→ **Brief**
Within the listing below, please show every line carrying the string "toggleDrawer".

→ **Data in this exercise**
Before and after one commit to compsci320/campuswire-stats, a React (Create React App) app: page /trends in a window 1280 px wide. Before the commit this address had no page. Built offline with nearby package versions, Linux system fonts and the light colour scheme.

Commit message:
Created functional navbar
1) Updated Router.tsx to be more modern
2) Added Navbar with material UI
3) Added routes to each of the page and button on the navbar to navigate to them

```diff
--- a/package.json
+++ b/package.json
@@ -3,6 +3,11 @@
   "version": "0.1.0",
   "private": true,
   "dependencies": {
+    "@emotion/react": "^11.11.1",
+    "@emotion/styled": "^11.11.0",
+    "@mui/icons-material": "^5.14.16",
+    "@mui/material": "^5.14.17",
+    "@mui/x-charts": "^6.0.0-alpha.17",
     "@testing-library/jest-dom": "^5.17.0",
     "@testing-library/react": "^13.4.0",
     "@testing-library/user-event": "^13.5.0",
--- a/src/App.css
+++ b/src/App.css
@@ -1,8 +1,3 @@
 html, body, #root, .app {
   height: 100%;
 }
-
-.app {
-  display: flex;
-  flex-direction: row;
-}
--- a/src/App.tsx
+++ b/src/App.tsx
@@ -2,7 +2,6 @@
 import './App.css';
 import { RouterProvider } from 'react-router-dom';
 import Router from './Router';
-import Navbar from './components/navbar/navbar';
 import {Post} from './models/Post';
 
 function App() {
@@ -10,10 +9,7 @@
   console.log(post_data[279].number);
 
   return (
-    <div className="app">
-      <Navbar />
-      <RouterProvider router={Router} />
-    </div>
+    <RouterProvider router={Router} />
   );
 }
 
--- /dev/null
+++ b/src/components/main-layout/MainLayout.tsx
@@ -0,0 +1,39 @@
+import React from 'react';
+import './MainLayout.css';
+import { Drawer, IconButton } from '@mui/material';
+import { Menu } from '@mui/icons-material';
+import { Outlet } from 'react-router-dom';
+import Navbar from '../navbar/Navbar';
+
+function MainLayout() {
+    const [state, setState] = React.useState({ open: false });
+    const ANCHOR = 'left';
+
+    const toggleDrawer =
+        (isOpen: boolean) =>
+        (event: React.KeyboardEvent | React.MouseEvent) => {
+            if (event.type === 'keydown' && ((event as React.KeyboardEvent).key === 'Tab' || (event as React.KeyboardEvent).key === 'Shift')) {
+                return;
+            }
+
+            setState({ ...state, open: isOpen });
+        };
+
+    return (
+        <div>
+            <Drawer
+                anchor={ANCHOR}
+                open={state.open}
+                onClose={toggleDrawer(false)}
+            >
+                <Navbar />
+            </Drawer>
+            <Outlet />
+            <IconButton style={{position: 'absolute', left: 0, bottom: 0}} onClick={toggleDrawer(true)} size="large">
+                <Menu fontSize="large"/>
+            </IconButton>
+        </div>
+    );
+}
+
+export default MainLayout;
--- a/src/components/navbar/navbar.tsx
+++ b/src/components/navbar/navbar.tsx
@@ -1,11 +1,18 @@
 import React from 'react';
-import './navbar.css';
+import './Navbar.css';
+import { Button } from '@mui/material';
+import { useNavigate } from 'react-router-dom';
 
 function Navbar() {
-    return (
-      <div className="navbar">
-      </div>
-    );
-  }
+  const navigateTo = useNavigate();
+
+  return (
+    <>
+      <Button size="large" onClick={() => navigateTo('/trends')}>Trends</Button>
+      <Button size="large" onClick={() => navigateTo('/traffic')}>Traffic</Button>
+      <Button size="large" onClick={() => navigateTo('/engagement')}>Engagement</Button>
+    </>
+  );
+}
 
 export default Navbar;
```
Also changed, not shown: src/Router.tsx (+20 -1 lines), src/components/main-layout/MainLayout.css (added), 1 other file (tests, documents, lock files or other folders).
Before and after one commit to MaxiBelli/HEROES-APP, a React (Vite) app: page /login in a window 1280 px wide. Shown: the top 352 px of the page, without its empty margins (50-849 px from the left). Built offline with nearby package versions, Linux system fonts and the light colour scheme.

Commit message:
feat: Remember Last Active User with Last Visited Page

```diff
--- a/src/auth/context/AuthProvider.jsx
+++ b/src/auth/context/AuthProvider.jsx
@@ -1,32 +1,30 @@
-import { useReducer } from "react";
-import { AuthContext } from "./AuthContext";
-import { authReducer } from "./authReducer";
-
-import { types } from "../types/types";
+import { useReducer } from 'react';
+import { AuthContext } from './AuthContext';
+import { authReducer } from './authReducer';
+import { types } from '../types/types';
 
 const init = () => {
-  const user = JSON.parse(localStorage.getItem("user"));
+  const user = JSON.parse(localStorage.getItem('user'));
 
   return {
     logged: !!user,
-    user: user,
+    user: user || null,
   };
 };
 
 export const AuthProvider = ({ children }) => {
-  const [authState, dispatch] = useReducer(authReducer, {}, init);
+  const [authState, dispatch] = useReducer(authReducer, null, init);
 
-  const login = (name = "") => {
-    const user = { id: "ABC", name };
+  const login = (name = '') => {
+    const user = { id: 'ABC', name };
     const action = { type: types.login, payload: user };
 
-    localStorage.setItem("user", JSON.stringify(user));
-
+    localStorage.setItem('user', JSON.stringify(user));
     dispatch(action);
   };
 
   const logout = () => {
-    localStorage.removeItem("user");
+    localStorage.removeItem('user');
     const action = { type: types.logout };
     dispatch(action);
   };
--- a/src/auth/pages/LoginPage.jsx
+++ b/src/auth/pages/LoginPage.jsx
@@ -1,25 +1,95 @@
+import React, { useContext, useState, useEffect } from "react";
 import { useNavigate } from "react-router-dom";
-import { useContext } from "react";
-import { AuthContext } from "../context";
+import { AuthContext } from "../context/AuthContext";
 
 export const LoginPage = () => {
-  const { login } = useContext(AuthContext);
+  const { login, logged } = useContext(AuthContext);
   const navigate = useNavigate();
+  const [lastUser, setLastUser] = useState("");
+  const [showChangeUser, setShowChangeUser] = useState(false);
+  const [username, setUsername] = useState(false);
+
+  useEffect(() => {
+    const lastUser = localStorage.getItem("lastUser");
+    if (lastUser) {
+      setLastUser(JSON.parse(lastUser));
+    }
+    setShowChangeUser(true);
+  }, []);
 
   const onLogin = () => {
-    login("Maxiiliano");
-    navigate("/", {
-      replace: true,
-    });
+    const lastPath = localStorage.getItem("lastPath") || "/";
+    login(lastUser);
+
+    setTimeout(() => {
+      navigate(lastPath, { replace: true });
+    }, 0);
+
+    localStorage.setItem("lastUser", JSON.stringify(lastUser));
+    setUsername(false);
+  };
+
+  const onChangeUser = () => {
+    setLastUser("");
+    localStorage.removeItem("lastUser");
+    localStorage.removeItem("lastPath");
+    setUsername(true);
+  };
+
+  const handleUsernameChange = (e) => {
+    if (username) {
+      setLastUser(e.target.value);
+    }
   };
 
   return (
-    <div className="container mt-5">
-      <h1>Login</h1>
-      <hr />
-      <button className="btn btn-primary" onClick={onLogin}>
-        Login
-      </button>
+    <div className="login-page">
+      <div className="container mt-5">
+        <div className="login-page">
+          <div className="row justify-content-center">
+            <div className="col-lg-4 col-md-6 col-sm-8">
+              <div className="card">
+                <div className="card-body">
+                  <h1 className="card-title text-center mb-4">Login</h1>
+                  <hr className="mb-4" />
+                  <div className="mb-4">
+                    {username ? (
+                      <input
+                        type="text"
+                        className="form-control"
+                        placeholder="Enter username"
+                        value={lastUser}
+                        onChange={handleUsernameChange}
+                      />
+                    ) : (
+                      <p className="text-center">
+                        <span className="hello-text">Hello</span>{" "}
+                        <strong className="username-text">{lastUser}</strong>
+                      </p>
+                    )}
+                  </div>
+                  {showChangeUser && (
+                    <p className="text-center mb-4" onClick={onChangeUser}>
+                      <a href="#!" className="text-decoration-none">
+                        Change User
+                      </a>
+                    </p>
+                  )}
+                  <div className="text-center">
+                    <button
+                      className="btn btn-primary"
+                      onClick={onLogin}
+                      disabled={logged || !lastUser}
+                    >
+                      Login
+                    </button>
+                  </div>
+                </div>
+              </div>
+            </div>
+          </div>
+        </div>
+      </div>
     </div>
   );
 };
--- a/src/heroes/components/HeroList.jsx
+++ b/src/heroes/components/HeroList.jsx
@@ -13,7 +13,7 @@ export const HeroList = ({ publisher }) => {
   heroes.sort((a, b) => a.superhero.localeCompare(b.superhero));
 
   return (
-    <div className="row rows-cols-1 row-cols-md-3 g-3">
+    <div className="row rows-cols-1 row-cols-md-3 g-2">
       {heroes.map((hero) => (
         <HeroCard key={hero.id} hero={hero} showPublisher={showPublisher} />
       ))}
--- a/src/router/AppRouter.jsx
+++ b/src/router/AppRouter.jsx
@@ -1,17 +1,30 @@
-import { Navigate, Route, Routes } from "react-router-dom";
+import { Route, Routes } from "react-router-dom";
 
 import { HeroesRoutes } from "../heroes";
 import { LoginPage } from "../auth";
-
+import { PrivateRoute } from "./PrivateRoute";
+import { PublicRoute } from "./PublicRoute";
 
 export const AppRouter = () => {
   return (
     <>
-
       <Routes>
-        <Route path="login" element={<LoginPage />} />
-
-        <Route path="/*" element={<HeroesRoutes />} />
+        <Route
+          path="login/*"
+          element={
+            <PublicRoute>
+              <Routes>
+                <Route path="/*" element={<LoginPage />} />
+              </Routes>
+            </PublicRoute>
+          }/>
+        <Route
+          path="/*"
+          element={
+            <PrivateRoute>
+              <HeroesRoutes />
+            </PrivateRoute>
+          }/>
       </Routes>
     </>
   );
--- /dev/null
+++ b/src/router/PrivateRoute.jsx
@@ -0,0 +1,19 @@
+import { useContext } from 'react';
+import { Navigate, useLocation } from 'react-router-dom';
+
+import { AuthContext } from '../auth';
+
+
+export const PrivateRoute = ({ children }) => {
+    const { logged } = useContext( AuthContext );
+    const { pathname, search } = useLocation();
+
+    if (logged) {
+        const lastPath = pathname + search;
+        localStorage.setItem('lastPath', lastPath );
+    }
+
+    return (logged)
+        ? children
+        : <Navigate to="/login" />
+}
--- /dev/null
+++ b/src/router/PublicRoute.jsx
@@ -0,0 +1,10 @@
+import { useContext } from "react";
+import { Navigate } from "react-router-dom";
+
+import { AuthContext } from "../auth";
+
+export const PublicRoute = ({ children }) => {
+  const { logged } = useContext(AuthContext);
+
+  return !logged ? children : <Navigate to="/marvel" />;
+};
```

→ **Written answer**
+    const toggleDrawer =
+                onClose={toggleDrawer(false)}
+            <IconButton style={{position: 'absolute', left: 0, bottom: 0}} onClick={toggleDrawer(true)} size="large">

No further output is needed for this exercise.